Furthermore, should these lab-produced wines prove popular they could completely topple the established winemaking industry. Bypassing the need for perfect soil types and favourable weather conditions – the Ava Winery team could potentially revolutionise the way wine is produced the world over. Additionally, by increasing quality and reducing scarcity, the price of your favourite plonk could soon plummet.

The winery has plans to release four wines shortly, a sparkling number based on Moscato d’Asti, two reds and a dry white. It will be interesting to see which vintages the lab chooses to serve as inspiration for their first generations of wine.

Naturally, the established winemakers potentially disrupted by these new lab-produced wines will not be happy, and the Ava Winery are already prepared for the backlash. However, the team are convinced they will not face legal action as the winemakers don’t own any copyright over the liquid itself, just the intellectual property and branding –  factors Ava Winery aren’t looking to use.

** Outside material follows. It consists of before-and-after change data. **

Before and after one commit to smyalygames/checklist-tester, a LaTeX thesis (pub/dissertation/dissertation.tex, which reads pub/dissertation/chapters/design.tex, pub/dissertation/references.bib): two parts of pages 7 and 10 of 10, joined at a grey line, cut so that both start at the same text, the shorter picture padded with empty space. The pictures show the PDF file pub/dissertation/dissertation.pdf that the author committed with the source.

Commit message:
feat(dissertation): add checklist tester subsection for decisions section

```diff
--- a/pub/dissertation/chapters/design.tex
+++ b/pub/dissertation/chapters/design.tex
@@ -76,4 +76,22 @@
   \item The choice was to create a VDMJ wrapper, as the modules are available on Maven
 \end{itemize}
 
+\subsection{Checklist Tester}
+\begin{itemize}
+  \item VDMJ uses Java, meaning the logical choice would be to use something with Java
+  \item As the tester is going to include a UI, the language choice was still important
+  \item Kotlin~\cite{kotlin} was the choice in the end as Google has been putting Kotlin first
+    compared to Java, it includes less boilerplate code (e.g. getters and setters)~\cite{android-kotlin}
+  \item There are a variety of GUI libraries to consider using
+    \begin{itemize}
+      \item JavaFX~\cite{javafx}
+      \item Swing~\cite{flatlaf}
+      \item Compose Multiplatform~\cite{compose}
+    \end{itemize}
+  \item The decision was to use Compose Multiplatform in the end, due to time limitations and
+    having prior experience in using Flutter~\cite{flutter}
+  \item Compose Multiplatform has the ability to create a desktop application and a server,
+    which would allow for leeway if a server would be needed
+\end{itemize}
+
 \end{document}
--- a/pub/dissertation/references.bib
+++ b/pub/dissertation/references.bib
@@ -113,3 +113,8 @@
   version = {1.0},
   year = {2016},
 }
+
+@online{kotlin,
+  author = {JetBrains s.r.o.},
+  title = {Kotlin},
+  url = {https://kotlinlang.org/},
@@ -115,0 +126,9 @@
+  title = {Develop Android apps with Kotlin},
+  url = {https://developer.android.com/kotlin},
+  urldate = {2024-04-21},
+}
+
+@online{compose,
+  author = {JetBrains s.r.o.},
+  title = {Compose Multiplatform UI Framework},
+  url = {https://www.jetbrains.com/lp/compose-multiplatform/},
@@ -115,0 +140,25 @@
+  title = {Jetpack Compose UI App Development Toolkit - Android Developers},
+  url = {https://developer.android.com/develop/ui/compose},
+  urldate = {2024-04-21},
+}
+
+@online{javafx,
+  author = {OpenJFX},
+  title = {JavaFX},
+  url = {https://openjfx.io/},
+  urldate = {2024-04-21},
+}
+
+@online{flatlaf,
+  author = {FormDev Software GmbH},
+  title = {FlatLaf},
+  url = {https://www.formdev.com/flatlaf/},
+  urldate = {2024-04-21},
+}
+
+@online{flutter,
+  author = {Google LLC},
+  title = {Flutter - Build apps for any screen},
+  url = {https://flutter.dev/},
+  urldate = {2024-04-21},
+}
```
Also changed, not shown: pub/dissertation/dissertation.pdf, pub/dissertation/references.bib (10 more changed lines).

3 scientists tasting synthetic wine which has been created in a laboratory Far from being just a cost-saving exercise, there could be a number of benefits attached to producing wine in the lab, rather than on row after row of vineyard. Harvesting fructose and sucrose from corn, rather than grapes could lead to a significant reduction in the amount of water used to create a batch of wine. Reducing the strain on the world’s already stretched resources would provide a huge boost for the environment.

And if the copycat wines prove to be a success? Alec Lee suggests the doors could open for Ava Winery to start producing wines offering tastes that grapes cannot deliver. A new generation of wines, delighting casual drinkers and wine buffs alike, could be just around the corner.

However you plan to use your laboratory, InterFocus can help you create the perfect working environment. For more information about our bespoke fitted labs, visit our homepage or call our team on 01223 894 833.

Share this post